(Records contained in a dataset)
_____
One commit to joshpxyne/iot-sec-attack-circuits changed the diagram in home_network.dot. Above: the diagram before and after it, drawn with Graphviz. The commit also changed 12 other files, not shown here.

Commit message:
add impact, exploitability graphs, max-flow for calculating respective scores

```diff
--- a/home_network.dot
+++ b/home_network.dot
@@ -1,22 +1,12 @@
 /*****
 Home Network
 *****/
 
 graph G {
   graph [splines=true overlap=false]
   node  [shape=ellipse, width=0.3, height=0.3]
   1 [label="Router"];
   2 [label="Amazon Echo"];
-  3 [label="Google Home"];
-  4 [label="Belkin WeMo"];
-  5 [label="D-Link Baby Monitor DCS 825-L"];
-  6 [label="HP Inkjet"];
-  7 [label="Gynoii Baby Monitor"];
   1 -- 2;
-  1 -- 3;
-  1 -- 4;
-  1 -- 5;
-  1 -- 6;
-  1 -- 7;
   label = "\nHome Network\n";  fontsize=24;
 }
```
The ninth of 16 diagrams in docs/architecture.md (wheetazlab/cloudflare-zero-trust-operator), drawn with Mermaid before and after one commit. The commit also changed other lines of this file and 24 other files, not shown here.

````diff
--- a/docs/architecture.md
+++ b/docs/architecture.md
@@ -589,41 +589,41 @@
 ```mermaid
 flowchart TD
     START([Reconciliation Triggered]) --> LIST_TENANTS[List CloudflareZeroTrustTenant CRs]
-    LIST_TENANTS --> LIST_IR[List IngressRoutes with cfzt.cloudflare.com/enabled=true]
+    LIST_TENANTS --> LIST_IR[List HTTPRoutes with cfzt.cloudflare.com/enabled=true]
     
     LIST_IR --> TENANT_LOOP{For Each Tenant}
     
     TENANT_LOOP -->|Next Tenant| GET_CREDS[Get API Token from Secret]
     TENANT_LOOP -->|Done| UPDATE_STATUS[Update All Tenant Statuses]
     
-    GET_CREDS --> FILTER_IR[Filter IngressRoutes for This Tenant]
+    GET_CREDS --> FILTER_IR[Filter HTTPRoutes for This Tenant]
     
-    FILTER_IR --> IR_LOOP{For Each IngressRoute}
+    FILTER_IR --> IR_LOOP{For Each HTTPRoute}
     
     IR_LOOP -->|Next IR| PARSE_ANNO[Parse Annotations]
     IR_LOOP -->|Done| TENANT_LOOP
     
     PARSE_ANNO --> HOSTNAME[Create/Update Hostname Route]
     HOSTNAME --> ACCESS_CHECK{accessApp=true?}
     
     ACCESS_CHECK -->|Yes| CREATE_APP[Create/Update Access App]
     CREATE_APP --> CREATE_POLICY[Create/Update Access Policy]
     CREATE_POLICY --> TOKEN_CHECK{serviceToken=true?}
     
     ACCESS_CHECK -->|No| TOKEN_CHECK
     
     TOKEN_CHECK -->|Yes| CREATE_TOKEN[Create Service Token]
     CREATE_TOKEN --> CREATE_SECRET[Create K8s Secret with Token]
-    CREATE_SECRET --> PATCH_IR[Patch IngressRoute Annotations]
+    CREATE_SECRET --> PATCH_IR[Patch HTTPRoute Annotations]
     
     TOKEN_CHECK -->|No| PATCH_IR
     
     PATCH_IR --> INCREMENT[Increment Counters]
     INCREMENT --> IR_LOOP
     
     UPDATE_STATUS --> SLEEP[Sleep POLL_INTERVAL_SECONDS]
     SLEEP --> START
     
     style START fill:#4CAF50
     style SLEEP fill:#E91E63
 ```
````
_____
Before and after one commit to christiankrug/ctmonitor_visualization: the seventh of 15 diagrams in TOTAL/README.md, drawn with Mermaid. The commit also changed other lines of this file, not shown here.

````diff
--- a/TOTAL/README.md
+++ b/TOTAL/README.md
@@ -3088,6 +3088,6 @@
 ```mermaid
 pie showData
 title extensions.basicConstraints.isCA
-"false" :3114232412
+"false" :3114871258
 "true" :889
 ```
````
_____
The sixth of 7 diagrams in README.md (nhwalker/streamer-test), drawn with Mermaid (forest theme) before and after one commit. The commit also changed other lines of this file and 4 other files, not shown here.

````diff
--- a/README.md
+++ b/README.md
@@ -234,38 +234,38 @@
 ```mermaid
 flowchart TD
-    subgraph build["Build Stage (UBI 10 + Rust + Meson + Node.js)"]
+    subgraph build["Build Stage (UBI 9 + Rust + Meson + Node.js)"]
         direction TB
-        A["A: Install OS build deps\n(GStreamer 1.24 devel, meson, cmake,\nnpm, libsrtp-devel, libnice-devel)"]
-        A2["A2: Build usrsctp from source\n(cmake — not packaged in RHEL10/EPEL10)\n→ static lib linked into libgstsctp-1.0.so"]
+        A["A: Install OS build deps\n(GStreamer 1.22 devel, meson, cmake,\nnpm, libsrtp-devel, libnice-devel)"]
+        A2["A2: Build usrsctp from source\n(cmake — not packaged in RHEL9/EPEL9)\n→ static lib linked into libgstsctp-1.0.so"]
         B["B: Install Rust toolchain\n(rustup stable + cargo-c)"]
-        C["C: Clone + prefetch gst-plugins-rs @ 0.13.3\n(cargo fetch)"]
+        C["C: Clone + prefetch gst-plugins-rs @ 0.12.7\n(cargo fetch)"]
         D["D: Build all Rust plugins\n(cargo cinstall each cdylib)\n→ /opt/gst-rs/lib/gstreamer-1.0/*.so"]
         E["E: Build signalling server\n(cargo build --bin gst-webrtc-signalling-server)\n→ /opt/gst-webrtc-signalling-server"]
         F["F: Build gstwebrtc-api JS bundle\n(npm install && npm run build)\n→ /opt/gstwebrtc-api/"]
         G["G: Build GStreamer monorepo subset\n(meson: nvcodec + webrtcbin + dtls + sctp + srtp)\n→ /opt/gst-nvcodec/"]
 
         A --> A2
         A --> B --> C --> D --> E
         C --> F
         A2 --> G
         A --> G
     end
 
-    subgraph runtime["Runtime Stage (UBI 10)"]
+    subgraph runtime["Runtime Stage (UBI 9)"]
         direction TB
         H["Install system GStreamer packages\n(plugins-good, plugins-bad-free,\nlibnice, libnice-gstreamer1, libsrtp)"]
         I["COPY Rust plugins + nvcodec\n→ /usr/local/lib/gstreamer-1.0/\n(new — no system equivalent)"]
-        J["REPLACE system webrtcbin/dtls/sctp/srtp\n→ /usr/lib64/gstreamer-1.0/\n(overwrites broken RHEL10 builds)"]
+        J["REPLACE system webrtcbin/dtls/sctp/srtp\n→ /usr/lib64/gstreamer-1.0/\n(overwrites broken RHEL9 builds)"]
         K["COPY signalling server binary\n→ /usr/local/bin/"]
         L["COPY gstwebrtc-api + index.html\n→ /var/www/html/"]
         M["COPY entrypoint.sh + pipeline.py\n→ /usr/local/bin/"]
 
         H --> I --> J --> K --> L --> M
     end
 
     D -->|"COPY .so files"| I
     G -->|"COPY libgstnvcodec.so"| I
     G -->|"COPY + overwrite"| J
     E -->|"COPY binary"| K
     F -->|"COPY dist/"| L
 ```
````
_____
Using the records above, restate word for word the lines from the one with "HTTPRoutes for This Tenant]" through the one with "PARSE_ANNO --> HOSTNAME[Create/Update", both included.

+    GET_CREDS --> FILTER_IR[Filter HTTPRoutes for This Tenant]
     
-    FILTER_IR --> IR_LOOP{For Each IngressRoute}
+    FILTER_IR --> IR_LOOP{For Each HTTPRoute}
     
     IR_LOOP -->|Next IR| PARSE_ANNO[Parse Annotations]
     IR_LOOP -->|Done| TENANT_LOOP
     
     PARSE_ANNO --> HOSTNAME[Create/Update Hostname Route]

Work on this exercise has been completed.